One of the great beauties of SSH is that X Forwarding can be (and usually is) enabled during compilation, so that after you have connected to another server with:
giles@tesla$ ssh remotehost giles@remotehost's password: No mail. giles@remotehost$
You can start X clients simply by typing them as you would at the console of the remote machine, and they will appear on your local machine:
giles@remotehost$ xclock &  26416 giles@remotehost$ xterm &  26422 giles@remotehost$
This is because SSH has already set up your local machine as the machine to display programs on:
giles@remotehost$ set | grep DISPLAY DISPLAY=tesla.gcsu.edu:10.0 giles@remotehost$

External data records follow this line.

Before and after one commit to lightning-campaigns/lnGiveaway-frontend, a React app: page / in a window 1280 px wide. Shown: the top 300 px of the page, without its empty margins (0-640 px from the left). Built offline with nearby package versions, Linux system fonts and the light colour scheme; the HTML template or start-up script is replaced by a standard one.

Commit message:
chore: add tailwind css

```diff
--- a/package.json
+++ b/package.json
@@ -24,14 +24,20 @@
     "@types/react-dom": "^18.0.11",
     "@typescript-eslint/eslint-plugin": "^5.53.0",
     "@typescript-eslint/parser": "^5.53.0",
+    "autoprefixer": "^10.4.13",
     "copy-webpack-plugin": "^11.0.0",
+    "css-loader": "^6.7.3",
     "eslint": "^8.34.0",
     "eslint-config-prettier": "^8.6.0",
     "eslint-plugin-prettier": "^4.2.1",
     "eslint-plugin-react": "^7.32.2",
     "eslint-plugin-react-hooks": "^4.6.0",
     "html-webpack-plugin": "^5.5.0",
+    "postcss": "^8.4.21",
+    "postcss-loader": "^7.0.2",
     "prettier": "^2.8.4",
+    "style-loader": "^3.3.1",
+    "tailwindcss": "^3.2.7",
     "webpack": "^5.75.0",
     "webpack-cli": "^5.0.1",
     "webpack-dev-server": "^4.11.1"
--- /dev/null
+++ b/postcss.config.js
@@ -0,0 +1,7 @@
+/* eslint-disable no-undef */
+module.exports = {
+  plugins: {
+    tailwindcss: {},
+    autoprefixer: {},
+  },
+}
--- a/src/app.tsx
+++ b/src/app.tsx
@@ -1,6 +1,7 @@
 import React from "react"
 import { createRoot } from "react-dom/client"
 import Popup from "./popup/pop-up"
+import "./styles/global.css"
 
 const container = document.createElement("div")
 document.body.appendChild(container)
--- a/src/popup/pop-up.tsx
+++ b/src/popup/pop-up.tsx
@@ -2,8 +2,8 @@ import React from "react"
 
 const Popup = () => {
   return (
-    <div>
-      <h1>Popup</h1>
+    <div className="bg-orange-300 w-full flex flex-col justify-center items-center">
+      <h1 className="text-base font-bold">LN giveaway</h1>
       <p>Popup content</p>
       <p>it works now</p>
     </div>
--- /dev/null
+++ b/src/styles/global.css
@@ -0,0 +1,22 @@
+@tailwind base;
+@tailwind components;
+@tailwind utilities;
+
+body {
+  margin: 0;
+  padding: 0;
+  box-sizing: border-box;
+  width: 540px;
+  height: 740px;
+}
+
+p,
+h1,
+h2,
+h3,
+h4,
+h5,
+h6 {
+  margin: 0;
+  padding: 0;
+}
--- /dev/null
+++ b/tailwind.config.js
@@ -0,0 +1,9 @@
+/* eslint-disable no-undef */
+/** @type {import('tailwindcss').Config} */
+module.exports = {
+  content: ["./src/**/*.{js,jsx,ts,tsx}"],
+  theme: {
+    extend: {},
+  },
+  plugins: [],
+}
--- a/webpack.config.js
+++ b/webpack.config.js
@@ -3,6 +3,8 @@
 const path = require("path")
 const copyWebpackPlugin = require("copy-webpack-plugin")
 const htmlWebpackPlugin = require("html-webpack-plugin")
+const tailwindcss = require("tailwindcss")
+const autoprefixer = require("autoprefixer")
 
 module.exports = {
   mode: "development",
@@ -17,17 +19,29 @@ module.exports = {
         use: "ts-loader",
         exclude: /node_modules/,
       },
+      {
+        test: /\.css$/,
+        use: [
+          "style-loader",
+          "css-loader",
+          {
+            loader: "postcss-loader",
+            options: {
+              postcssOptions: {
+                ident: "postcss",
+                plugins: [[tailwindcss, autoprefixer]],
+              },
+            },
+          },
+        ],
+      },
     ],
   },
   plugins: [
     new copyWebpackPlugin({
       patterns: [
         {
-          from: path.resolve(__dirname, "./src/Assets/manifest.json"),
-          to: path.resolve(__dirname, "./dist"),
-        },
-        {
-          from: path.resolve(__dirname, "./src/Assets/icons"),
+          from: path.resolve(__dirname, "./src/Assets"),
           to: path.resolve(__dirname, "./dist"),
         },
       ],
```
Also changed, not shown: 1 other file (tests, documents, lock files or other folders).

If you want to start using your local machine as the work environment for your remote host, one of the cooler things you can do is start an application manager like the Gnome project's "panel", or perhaps something like "tkdesk" or "xfm" if that's more your style. If you're not familiar with doing something like this, a word of warning: you have to be cautious about remembering where any given app has been launched from, either locally or remotely. If you're reconfiguring the remote host, and you type "rm -rf /usr/local/bin/*" on the wrong machine, it will be very painful ... One solution for that is to colorize your prompts differently on every machine you work on, with the host name prominently displayed.

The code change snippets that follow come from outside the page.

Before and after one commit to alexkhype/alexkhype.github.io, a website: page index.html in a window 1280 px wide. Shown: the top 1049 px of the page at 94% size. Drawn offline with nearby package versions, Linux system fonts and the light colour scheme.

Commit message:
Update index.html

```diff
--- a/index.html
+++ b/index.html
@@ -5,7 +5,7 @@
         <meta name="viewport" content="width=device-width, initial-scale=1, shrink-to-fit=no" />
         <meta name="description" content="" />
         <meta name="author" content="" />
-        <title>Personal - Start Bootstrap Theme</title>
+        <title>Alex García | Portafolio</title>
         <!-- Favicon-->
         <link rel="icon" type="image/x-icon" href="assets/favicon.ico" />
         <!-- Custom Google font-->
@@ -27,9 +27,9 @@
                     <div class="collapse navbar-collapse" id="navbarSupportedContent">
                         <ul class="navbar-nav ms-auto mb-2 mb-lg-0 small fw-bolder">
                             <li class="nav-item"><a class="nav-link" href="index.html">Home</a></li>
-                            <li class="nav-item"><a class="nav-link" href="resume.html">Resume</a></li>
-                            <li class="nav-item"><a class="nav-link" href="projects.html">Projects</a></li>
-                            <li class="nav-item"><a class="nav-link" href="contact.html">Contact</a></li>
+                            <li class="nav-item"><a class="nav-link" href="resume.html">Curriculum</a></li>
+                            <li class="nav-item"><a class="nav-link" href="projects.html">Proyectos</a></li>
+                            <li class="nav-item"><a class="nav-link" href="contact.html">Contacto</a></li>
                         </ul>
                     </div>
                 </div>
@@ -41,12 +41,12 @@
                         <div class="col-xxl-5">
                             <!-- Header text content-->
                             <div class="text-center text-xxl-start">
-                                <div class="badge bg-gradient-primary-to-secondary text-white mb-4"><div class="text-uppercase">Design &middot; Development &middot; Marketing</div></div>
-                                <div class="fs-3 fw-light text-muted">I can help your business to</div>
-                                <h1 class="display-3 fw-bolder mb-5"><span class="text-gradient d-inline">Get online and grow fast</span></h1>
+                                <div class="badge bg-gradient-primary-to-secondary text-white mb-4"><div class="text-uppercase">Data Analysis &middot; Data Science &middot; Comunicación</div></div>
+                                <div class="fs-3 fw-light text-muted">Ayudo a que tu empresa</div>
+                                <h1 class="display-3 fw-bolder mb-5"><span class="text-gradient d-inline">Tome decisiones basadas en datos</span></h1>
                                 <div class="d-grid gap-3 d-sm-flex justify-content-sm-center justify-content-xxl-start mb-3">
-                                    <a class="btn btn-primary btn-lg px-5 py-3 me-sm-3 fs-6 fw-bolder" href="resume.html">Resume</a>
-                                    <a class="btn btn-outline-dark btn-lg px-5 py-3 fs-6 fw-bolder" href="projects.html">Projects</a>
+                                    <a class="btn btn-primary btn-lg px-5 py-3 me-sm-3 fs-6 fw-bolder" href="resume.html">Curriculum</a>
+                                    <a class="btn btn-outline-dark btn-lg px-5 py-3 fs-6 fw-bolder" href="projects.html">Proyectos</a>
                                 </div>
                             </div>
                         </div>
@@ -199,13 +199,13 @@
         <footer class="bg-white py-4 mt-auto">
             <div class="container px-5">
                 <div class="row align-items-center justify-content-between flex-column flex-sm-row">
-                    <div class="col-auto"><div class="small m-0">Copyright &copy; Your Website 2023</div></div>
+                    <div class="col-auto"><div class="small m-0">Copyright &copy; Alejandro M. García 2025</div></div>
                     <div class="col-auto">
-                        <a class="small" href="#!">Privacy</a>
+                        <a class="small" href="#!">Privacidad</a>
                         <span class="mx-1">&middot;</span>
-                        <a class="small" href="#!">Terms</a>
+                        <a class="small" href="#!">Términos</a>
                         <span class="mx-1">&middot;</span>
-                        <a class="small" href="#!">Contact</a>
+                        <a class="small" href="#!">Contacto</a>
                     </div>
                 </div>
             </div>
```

Often X forwarding is turned off on servers that have a lot of users. My ISP in Toronto, for example, has it turned off, presumably because their business is dial-up connectivity and web hosting, so they don't want the machine bogged down by fifty users all running Netscape on their processors. I tend to turn it on on my servers, but they usually only have twenty or thirty users, and most of those people are only using FTP.